Review: Nile Rogers & Chic – Waterfront Hall, Belfast
Good times. I mean, I suppose you wouldn’t write it in a song if you didn’t know how to deliver. And Nile Rodgers & CHIC know how to deliver, alright.
The musical legend and his accomplished backing band took to the stage at Belfast’s Waterfront Hall on Tuesday night. Performing to a sold-out crowd, many of whom had returned with glee after witnessing 2014’s Custom House Square performance.
By the time Nile Rodgers stepped onto the stage, his crowd were already nice and warmed up by a pre-show DJ who dug deep into CHIC era-heavy hitters. A perfect starter for a crowd who didn’t seem too worried that it was a school night.
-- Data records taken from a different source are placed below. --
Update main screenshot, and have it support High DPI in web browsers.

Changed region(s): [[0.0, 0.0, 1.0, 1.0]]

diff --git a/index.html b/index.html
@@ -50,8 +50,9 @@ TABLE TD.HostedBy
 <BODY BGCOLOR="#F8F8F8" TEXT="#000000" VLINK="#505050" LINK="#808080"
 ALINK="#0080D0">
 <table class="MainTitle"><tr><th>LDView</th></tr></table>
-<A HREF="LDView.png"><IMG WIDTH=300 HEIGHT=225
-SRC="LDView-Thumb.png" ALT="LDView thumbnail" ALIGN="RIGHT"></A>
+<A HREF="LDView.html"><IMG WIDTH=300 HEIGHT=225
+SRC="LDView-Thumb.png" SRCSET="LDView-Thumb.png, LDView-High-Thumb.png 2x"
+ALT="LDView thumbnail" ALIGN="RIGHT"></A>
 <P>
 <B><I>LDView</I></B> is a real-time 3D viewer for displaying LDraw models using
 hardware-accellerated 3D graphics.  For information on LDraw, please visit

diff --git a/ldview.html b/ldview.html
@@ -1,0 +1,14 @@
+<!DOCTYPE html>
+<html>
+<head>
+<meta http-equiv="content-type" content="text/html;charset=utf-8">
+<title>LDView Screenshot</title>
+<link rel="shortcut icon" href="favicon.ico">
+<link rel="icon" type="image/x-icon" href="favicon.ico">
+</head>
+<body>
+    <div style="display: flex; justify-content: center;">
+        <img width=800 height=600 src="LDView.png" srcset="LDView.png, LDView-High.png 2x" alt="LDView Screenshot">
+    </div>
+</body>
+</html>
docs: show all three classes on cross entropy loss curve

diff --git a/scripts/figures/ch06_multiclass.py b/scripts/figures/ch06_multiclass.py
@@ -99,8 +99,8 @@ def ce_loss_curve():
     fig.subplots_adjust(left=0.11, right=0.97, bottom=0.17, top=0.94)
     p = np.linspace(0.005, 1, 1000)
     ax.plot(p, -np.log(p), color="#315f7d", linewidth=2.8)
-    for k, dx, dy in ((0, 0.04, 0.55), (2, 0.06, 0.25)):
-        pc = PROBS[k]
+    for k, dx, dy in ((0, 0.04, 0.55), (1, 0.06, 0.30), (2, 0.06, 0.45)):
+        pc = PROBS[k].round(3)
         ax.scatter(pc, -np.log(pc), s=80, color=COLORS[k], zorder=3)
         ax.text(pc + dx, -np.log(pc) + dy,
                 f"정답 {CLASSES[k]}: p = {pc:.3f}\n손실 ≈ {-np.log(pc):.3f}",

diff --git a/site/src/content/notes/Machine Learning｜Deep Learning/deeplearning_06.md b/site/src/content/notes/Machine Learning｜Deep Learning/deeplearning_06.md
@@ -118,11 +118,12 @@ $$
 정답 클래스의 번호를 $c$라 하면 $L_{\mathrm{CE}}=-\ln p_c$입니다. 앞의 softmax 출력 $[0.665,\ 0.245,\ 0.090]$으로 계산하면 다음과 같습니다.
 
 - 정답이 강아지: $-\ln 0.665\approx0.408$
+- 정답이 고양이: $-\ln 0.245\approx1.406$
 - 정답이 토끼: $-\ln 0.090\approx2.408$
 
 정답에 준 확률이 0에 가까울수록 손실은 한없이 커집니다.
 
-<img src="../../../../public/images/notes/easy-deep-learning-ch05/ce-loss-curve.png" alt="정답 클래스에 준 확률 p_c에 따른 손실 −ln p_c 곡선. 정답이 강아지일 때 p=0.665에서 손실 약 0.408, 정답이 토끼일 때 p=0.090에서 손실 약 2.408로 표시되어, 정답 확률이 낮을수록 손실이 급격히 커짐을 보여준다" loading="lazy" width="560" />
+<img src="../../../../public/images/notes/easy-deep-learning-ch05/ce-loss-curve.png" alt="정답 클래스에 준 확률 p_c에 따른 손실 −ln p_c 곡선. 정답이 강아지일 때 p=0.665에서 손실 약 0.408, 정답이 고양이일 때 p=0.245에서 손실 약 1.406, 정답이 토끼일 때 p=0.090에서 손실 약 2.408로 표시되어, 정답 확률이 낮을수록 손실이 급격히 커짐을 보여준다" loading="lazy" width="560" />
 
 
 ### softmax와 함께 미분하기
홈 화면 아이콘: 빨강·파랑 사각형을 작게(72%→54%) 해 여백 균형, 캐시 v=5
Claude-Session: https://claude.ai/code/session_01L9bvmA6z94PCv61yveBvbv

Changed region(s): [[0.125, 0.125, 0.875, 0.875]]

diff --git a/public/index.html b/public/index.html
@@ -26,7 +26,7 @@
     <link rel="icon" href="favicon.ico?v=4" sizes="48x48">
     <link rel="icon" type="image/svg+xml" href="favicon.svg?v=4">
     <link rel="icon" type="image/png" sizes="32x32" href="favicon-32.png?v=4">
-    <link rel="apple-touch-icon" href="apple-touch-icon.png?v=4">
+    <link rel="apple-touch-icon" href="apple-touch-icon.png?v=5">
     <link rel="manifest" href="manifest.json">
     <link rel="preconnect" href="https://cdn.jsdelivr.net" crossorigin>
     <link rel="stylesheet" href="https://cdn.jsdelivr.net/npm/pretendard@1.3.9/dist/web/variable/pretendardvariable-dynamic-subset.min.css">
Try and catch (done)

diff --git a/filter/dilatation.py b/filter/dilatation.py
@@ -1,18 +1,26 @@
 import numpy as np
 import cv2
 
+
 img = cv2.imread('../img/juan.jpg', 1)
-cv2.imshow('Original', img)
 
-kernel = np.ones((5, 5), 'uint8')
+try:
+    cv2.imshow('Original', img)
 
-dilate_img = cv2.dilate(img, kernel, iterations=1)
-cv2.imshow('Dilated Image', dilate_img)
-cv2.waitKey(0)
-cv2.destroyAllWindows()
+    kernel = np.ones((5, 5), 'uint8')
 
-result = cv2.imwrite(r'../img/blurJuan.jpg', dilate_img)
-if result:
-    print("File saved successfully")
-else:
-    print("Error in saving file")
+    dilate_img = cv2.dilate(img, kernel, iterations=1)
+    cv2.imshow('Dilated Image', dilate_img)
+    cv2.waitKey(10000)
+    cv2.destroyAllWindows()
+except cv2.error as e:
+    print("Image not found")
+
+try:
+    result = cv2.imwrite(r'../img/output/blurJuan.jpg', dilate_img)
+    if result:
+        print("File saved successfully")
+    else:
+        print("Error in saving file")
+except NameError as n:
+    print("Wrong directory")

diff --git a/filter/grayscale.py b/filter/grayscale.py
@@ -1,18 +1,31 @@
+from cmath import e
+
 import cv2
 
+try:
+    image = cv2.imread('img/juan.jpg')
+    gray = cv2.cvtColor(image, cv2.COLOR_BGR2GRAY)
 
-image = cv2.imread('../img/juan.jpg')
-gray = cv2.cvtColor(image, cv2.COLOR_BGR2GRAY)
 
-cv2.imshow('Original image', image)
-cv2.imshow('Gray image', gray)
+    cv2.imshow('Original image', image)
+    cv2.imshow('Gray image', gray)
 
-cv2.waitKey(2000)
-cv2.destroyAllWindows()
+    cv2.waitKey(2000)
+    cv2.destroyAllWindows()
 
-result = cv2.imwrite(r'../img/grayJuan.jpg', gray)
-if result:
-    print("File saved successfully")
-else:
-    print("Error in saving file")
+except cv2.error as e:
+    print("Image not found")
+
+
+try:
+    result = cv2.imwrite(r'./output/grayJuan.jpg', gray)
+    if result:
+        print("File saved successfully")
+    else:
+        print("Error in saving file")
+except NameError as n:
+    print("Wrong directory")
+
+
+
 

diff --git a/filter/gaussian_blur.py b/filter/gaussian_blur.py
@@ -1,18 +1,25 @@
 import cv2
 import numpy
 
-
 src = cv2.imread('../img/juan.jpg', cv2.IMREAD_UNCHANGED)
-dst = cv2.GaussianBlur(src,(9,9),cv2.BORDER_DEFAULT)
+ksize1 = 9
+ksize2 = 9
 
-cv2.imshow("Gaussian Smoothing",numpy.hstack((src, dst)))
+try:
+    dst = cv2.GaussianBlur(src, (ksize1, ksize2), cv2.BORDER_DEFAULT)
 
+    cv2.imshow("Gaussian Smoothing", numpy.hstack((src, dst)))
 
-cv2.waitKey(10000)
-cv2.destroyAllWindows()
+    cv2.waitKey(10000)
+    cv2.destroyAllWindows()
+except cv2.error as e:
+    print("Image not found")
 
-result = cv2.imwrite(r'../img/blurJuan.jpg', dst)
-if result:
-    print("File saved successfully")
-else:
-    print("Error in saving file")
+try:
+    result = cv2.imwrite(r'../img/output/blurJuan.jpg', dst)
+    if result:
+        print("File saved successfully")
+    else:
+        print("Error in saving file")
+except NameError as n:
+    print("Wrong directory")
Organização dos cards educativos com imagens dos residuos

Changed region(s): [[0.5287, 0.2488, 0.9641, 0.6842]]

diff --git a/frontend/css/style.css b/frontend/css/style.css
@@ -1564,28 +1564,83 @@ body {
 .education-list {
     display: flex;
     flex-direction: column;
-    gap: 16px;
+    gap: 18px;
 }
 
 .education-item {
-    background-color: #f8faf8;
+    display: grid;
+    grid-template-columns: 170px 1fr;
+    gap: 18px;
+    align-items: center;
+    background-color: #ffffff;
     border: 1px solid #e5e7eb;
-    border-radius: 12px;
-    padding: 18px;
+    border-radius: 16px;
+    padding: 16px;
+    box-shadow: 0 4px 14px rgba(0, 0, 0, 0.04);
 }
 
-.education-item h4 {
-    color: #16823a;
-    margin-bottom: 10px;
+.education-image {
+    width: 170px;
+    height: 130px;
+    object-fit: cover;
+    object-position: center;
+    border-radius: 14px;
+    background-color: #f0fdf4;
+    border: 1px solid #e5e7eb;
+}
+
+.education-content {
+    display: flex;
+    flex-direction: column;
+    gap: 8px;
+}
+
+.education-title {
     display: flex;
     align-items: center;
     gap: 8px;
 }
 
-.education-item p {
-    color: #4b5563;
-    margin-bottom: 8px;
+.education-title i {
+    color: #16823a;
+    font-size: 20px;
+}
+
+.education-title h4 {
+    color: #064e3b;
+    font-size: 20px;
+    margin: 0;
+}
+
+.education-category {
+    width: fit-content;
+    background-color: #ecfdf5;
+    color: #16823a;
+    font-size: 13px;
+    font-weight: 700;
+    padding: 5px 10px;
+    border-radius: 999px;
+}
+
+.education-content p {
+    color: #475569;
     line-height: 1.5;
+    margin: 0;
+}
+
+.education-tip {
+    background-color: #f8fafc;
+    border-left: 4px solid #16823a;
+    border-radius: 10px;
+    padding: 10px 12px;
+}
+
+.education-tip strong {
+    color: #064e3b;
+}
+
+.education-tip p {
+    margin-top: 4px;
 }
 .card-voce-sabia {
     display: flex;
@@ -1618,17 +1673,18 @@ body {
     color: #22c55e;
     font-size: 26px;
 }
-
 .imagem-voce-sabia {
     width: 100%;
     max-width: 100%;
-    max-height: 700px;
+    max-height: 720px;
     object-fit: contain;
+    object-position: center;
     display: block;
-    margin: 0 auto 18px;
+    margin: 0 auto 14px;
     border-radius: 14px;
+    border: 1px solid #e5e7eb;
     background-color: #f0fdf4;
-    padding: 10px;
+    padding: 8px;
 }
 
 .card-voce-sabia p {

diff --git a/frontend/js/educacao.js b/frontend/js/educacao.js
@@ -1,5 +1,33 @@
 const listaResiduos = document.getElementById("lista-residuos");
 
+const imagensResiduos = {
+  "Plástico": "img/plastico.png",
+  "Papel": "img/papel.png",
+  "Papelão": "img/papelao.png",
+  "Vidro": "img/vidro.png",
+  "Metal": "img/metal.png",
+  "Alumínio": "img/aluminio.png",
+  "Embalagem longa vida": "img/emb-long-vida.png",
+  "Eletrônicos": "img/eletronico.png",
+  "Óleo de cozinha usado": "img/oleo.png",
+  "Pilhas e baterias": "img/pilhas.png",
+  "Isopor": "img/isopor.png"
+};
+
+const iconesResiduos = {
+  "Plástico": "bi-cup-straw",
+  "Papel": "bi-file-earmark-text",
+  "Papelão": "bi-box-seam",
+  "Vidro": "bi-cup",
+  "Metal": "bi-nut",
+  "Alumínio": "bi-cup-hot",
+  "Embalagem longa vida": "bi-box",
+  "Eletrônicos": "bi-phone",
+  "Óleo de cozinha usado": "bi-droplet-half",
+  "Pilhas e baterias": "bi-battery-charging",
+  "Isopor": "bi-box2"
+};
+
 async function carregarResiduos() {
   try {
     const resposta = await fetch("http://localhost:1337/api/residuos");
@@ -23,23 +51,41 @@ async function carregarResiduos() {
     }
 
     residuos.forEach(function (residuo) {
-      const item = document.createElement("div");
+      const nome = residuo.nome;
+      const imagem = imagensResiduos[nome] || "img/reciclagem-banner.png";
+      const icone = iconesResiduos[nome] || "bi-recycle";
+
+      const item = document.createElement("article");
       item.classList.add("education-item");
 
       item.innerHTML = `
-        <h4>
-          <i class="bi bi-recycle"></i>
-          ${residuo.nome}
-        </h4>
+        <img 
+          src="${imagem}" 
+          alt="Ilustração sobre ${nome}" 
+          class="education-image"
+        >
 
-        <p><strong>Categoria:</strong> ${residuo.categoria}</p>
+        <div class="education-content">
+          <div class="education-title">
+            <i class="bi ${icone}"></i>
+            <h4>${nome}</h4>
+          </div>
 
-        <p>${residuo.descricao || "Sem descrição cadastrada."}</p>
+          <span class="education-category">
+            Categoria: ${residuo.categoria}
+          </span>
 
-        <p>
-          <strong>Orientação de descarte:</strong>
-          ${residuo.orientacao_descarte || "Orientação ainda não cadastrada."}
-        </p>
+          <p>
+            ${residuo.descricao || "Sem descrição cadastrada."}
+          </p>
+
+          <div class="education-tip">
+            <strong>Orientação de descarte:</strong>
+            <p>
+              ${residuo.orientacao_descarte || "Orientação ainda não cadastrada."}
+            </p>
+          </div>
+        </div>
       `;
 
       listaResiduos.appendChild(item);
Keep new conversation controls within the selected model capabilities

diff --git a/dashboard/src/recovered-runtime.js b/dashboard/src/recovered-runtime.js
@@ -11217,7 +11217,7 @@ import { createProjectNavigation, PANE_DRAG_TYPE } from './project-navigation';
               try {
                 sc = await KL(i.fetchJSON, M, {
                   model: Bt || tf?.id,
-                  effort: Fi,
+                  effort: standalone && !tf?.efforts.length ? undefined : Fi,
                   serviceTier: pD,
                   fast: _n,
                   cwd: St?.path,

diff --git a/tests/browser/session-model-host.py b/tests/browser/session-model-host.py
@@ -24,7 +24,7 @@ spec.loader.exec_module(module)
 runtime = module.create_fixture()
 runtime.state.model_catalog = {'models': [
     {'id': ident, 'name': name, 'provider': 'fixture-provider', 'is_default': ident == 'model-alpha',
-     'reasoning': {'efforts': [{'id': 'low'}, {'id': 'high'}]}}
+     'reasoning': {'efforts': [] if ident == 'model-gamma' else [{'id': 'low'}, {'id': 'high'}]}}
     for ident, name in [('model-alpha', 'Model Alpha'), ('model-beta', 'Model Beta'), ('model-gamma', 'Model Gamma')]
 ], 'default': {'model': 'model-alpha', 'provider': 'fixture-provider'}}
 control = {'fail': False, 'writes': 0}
The six-strong backing band assembled into their places, Nile taking centre stage, flanked either side by the striking presence of immensely talented lead vocalists Kimberly Davis and Folami.
Starting proceedings as they mean to continue the band slowly teased into ‘Dance, Dance, Dance (Yowsah, Yowsah, Yowsah)’ which built and flowed into the rapturous ‘Everybody Dance’. It was pretty clear what the audience was supposed to be doing at this point, and to be honest, I don’t think you could have stopped them if you tried.
There was a wealth of talented musicianship on the stage this evening. However, it was only felt to its truest extent when the horn section was brought to the front of the stage for ‘I Want Your Love’s and ‘Lost In Music’s solo sections. Elsewhere you can see the talent but there’s a punch lacking that comes down to sound alone. I long to feel the groovy slap of Jerry Barnes’ bass or the crashing percussive breakdowns delivered by Ralph Rolle. But alas although tonight it wasn’t quite perfect – it was pretty damn close.
Nile Rodgers is gracious and warm throughout, a warmth that shines through any sound imperfections and lights up the room to no end. As stated by the man himself, tonight is a journey through “A life in song” – and what a life it is.
Delighting the crowd with a selection of the wondrous work he has given to the world, the band delivered renditions of Dianna Ross’ ‘I’m Coming Out’ and ‘Upside Down’. Continuing through the Nile Rogers hall of fame, we received a sparkling cover of Sister Sledge’s ‘Greatest Dancer’. Followed closely by a crowd uniting ‘We are Family’. During the breakdown, vocalist Kimberly Davis gives such an astonishing vocal run that even Nile Rogers was on one knee bowing down to her dusky tones.
More fun filled classics came in the form of a Madonna double whammy: ‘Material Girl’ and ‘Like a Virgin’ from 1984’s album of the same name. Then suddenly the atmosphere in the room changed, the lights dimmed, and Nile lit with a single spotlight.
Sombrely he retold the heart wrenching, but darkly positive tale of his cancer diagnosis. It’s clear to see the passion that has driven the man to create so much music throughout his life. Faced with his own mortality, Nile Rogers told his adoring fans of his decision to “write more music than I ever have, record more music than I ever have, and perform more than I ever have”. A huge smile broke gleefully across his face and he declared, “I stand here today, cancer free.”
Slowly breaking the triumphant tension, the band are reintroduced with a down-tempo arrangement of a beautifully fitting song. “Get Lucky” from Nile’s 2013 collaboration with electronic giants Daft Punk. It’s not long before they kick that tempo back into double time, however, and the song’s true form takes control of the room.
It’s was an emotional night, one of joy, sadness and immense positivity from a man, and a band, who have meant a lot to so many. A collage of Nile Rogers’ career moves across the screen littered with familiar faces, one being that of the late, great David Bowie. It is followed by a homage to the man himself, ‘Let’s Dance’.
The band finish what has been a star-studded set list with “a little more crazy than usual” version of CHIC classic ‘Freak Out’ and close on a perfect number, ‘Good Times’.
Damn, that was fun.